Your response should consist of the data that follows, repeated in full without alteration.

(Records from a dataset)
● ● ● ●
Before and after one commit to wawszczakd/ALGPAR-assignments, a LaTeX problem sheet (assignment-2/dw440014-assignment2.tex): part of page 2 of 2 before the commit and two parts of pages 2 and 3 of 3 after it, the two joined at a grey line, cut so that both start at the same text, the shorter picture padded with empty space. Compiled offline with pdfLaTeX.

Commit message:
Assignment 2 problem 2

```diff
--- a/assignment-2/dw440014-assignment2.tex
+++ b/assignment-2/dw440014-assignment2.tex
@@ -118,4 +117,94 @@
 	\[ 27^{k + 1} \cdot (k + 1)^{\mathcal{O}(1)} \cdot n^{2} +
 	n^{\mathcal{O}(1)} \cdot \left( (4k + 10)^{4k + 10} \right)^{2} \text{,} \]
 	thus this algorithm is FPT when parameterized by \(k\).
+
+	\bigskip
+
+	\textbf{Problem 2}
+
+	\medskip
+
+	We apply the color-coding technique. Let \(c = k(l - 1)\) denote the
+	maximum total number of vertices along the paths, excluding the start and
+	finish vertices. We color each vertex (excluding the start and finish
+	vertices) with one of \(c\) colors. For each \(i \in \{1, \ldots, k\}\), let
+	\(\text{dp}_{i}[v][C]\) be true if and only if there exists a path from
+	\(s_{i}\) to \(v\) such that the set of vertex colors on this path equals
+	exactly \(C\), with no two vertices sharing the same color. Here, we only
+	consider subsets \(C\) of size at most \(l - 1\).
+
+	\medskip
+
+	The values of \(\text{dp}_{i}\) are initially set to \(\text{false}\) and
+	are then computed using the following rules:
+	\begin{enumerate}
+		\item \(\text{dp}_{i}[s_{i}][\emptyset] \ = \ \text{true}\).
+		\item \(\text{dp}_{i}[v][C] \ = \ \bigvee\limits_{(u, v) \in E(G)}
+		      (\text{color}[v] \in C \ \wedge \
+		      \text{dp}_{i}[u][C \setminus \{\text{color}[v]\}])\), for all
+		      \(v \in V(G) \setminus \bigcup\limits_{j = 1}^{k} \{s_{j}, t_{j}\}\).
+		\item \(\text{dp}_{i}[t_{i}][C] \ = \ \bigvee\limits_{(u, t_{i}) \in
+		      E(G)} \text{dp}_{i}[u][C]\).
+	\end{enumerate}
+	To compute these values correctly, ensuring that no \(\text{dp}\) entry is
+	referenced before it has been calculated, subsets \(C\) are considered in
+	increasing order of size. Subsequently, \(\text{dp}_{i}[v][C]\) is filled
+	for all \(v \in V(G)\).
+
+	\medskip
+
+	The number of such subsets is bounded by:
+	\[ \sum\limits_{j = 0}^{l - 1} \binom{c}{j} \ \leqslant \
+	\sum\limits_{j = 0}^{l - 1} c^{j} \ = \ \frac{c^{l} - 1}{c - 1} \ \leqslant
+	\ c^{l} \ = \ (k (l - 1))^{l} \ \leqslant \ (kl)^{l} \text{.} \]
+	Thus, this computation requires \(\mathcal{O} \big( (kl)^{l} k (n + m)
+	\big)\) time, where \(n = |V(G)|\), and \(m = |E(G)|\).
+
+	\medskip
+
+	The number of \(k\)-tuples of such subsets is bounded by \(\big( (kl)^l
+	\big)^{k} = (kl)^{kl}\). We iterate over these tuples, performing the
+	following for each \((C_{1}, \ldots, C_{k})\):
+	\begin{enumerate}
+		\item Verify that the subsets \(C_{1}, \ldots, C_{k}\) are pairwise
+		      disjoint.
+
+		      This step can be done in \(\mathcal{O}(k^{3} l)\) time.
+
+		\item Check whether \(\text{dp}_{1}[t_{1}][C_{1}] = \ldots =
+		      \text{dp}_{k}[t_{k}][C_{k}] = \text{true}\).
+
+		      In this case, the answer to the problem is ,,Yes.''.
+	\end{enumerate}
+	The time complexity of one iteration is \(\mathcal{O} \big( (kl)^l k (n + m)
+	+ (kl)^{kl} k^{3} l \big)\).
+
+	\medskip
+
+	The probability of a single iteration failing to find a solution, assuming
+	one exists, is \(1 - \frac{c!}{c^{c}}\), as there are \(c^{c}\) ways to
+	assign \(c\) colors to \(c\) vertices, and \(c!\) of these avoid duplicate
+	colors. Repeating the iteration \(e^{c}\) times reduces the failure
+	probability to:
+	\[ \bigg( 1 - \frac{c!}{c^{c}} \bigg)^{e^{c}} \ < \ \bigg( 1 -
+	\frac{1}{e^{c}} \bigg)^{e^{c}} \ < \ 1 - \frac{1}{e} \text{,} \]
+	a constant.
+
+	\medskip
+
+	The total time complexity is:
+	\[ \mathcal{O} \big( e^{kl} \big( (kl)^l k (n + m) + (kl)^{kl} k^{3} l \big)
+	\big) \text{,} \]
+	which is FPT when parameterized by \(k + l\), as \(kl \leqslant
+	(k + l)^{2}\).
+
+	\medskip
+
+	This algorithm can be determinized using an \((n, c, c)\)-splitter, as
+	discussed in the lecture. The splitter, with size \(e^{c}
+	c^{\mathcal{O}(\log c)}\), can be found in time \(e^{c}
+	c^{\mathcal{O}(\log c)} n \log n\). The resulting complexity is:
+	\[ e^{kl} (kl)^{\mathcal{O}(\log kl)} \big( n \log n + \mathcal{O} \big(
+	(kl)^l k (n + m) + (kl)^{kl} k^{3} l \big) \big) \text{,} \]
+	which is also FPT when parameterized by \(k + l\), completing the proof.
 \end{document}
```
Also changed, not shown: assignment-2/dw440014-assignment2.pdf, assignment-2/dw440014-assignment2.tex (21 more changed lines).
● ● ● ●
▶ [SOLUTION TO THE EXERCISE]
Before and after one commit to wawszczakd/ALGPAR-assignments, a LaTeX problem sheet (assignment-2/dw440014-assignment2.tex): part of page 2 of 2 before the commit and two parts of pages 2 and 3 of 3 after it, the two joined at a grey line, cut so that both start at the same text, the shorter picture padded with empty space. Compiled offline with pdfLaTeX.

Commit message:
Assignment 2 problem 2

```diff
--- a/assignment-2/dw440014-assignment2.tex
+++ b/assignment-2/dw440014-assignment2.tex
@@ -118,4 +117,94 @@
 	\[ 27^{k + 1} \cdot (k + 1)^{\mathcal{O}(1)} \cdot n^{2} +
 	n^{\mathcal{O}(1)} \cdot \left( (4k + 10)^{4k + 10} \right)^{2} \text{,} \]
 	thus this algorithm is FPT when parameterized by \(k\).
+
+	\bigskip
+
+	\textbf{Problem 2}
+
+	\medskip
+
+	We apply the color-coding technique. Let \(c = k(l - 1)\) denote the
+	maximum total number of vertices along the paths, excluding the start and
+	finish vertices. We color each vertex (excluding the start and finish
+	vertices) with one of \(c\) colors. For each \(i \in \{1, \ldots, k\}\), let
+	\(\text{dp}_{i}[v][C]\) be true if and only if there exists a path from
+	\(s_{i}\) to \(v\) such that the set of vertex colors on this path equals
+	exactly \(C\), with no two vertices sharing the same color. Here, we only
+	consider subsets \(C\) of size at most \(l - 1\).
+
+	\medskip
+
+	The values of \(\text{dp}_{i}\) are initially set to \(\text{false}\) and
+	are then computed using the following rules:
+	\begin{enumerate}
+		\item \(\text{dp}_{i}[s_{i}][\emptyset] \ = \ \text{true}\).
+		\item \(\text{dp}_{i}[v][C] \ = \ \bigvee\limits_{(u, v) \in E(G)}
+		      (\text{color}[v] \in C \ \wedge \
+		      \text{dp}_{i}[u][C \setminus \{\text{color}[v]\}])\), for all
+		      \(v \in V(G) \setminus \bigcup\limits_{j = 1}^{k} \{s_{j}, t_{j}\}\).
+		\item \(\text{dp}_{i}[t_{i}][C] \ = \ \bigvee\limits_{(u, t_{i}) \in
+		      E(G)} \text{dp}_{i}[u][C]\).
+	\end{enumerate}
+	To compute these values correctly, ensuring that no \(\text{dp}\) entry is
+	referenced before it has been calculated, subsets \(C\) are considered in
+	increasing order of size. Subsequently, \(\text{dp}_{i}[v][C]\) is filled
+	for all \(v \in V(G)\).
+
+	\medskip
+
+	The number of such subsets is bounded by:
+	\[ \sum\limits_{j = 0}^{l - 1} \binom{c}{j} \ \leqslant \
+	\sum\limits_{j = 0}^{l - 1} c^{j} \ = \ \frac{c^{l} - 1}{c - 1} \ \leqslant
+	\ c^{l} \ = \ (k (l - 1))^{l} \ \leqslant \ (kl)^{l} \text{.} \]
+	Thus, this computation requires \(\mathcal{O} \big( (kl)^{l} k (n + m)
+	\big)\) time, where \(n = |V(G)|\), and \(m = |E(G)|\).
+
+	\medskip
+
+	The number of \(k\)-tuples of such subsets is bounded by \(\big( (kl)^l
+	\big)^{k} = (kl)^{kl}\). We iterate over these tuples, performing the
+	following for each \((C_{1}, \ldots, C_{k})\):
+	\begin{enumerate}
+		\item Verify that the subsets \(C_{1}, \ldots, C_{k}\) are pairwise
+		      disjoint.
+
+		      This step can be done in \(\mathcal{O}(k^{3} l)\) time.
+
+		\item Check whether \(\text{dp}_{1}[t_{1}][C_{1}] = \ldots =
+		      \text{dp}_{k}[t_{k}][C_{k}] = \text{true}\).
+
+		      In this case, the answer to the problem is ,,Yes.''.
+	\end{enumerate}
+	The time complexity of one iteration is \(\mathcal{O} \big( (kl)^l k (n + m)
+	+ (kl)^{kl} k^{3} l \big)\).
+
+	\medskip
+
+	The probability of a single iteration failing to find a solution, assuming
+	one exists, is \(1 - \frac{c!}{c^{c}}\), as there are \(c^{c}\) ways to
+	assign \(c\) colors to \(c\) vertices, and \(c!\) of these avoid duplicate
+	colors. Repeating the iteration \(e^{c}\) times reduces the failure
+	probability to:
+	\[ \bigg( 1 - \frac{c!}{c^{c}} \bigg)^{e^{c}} \ < \ \bigg( 1 -
+	\frac{1}{e^{c}} \bigg)^{e^{c}} \ < \ 1 - \frac{1}{e} \text{,} \]
+	a constant.
+
+	\medskip
+
+	The total time complexity is:
+	\[ \mathcal{O} \big( e^{kl} \big( (kl)^l k (n + m) + (kl)^{kl} k^{3} l \big)
+	\big) \text{,} \]
+	which is FPT when parameterized by \(k + l\), as \(kl \leqslant
+	(k + l)^{2}\).
+
+	\medskip
+
+	This algorithm can be determinized using an \((n, c, c)\)-splitter, as
+	discussed in the lecture. The splitter, with size \(e^{c}
+	c^{\mathcal{O}(\log c)}\), can be found in time \(e^{c}
+	c^{\mathcal{O}(\log c)} n \log n\). The resulting complexity is:
+	\[ e^{kl} (kl)^{\mathcal{O}(\log kl)} \big( n \log n + \mathcal{O} \big(
+	(kl)^l k (n + m) + (kl)^{kl} k^{3} l \big) \big) \text{,} \]
+	which is also FPT when parameterized by \(k + l\), completing the proof.
 \end{document}
```
Also changed, not shown: assignment-2/dw440014-assignment2.pdf, assignment-2/dw440014-assignment2.tex (21 more changed lines).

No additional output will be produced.